TheGlobeandMail.com – Opinion/commentary – Ontario needs tax reform
August 13, 2008. GLEN HODGSON, Conference Board of Canada
Ontario’s economy has been rocked by the combined effects of a strong dollar, structural change to the auto industry, the U.S. economic slowdown, high energy prices and global restructuring. How can the province’s industry renew itself in this difficult situation? A key part of the answer is business tax reform in four priority areas.
At the top of the list is the harmonization of provincial sales tax with the federal goods and services tax – a change that has already been implemented by Quebec and most of the Atlantic provinces.
Under a harmonized system, only the value added by Ontario businesses would be taxed, thereby reducing business costs and providing a boost to investment and productivity. This change would reduce sales tax revenues, and the province would require offsetting assistance from the federal government over a significant transition period. In the medium term, new investment would help to generate more business activity, hence more government revenue.
Harmonized consumption taxes could also permit greater alignment in social policy, by way of consumption tax credits at the provincial level for low-income taxpayers, replacing select sales tax exemptions.
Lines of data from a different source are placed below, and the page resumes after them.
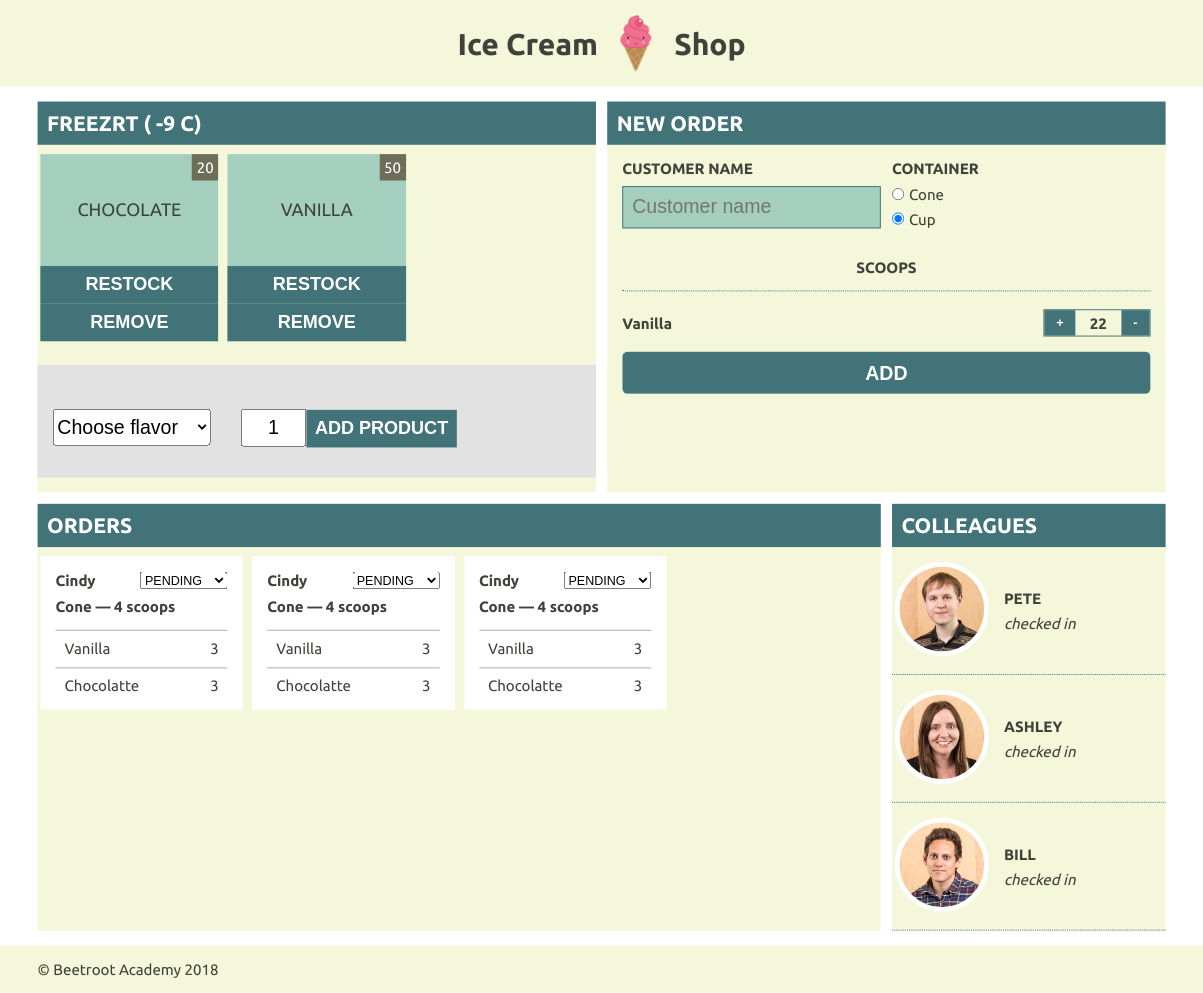
Repository: AlSemyon/Ice_Cream_Shop
Page: /
The author's editor kept a copy of each file at every save. The page is drawn from the files as they stood at one save, then again after the next save.
The browser window is 1280 px wide. The pictures show the whole page, at 94% of full size.
The project was rebuilt for these pictures with package versions that can differ from the ones it lists, and the page was loaded fresh each time.

Above is the page before, as saved 2019-01-06 13:17:55.

After the next save:
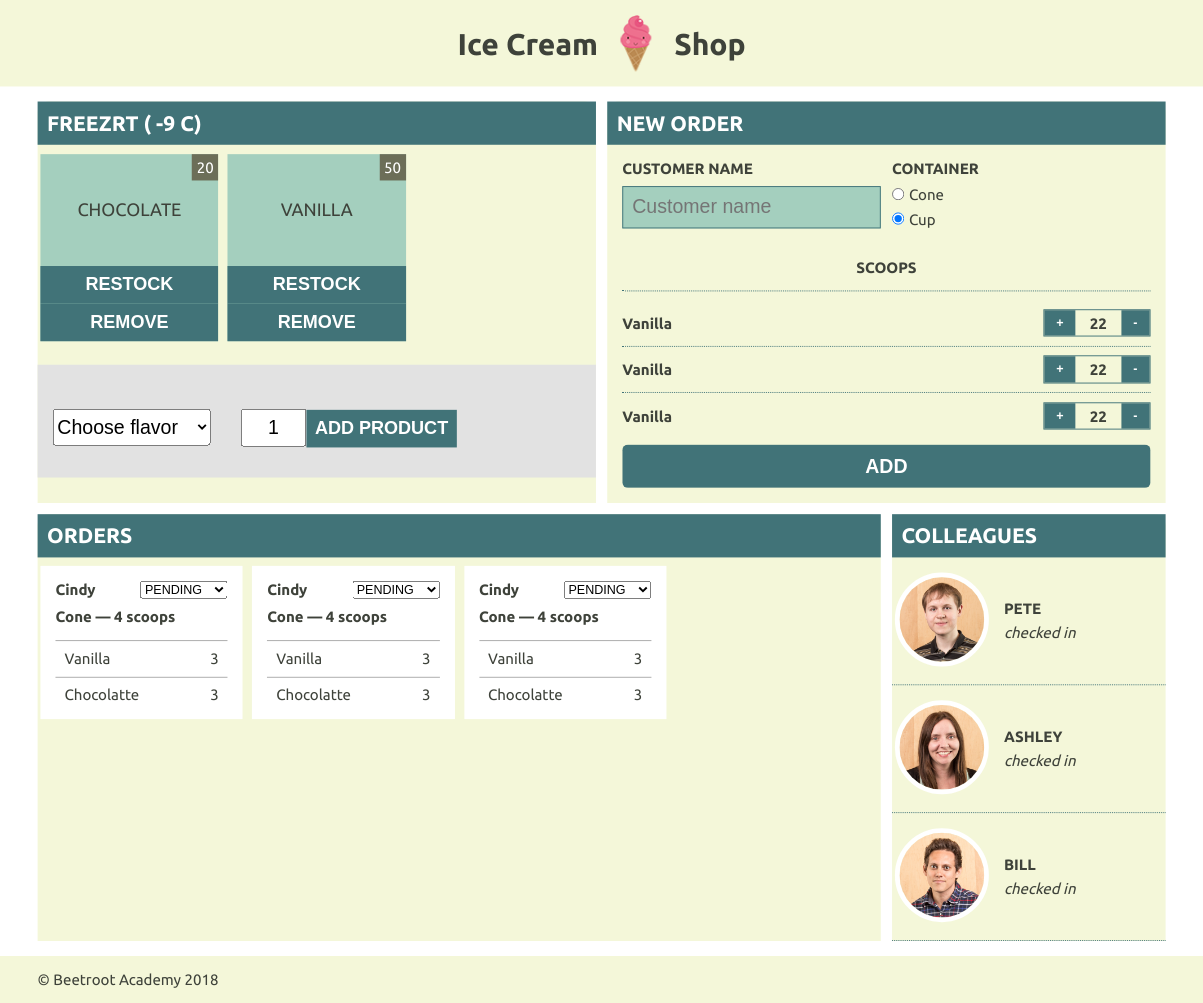
Saved 2 min 30 s later.
--- a/src/components/newOrder/index.js
+++ b/src/components/newOrder/index.js
@@ -38,7 +38,14 @@ class NewOrder extends Component {
                     <div>
                         <label className="label-form label-form_scoops">Scoops</label>
                         <div className="scoops">
-                        <OrderScoopes/>
+
+                        {
+                            Object.keys(F).map(flavor =>
+                            <OrderScoopes key={flavor}
+                                          count={scoopes[flavor] || 0}
+                                          flavor={flavor}/>)
+                        }
+
                 </div>
                     </div>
Second, Ontario’s plans to eliminate capital taxes on all firms by 2010 should be accelerated. Capital taxes penalize investment in capital equipment by raising the required rate of return on investment. Moreover, they are levied without regard to a firm’s profitability at the time of taxation, which places undue stress on firms already under financial pressure. Ottawa has already eliminated capital taxes, and Ontario announced this spring it was eliminating capital taxes on manufacturing and resource sectors retroactive to January, 2007.
Third, there is a strong case for Ontario to lower its corporate income tax rates to make them more competitive internationally. The federal government has announced a five-year plan to accelerate the reduction in the general federal corporate income tax rate to 15 per cent. The first step was a reduction to 19.5 per cent in 2008, including elimination of the corporate surtax. The provincial and federal governments should also give Ontario’s small businesses some relief from tax-based barriers to growth, such as the large step increase (at net business income of only $400,000) in federal corporate income tax rates for small businesses.
Finally, a new green tax that puts a price on carbon dioxide emissions could generate billions of dollars every year. This new revenue would fund our recommended tax cuts while supporting needed public investments in areas such as transportation infrastructure and human capital development. At the same time, introducing an environmental investment tax credit would encourage business to adopt new, greener technologies.
We do not advise further exceptional tax relief through temporary accelerated capital cost allowances, such as those already put in place by the Ontario and federal governments. Certainly, investment in new machinery and equipment is critical if Ontario businesses are to adjust to the strong dollar and U.S. slowdown. However, the Conference Board’s analysis suggests that ongoing new machinery and equipment investment problems are heavily concentrated in the auto sector, which is going through a wrenching time of restructuring.
Yet, other sectors are showing welcome resiliency. A strong dollar means that new technology can be imported at highly competitive prices. In our view, the accelerated capital cost allowances should be allowed to lapse at the end of the planned period. Any exceptional federal and Ontario government assistance should be targeted to the particular circumstances of the sector facing difficulty, and not applied as a broad-strokes solution.
Glen Hodgson is senior vice-president and chief economist, the Conference Board of Canada
The Conference Board’s briefings on tax reform are available at http://www.e-library.ca.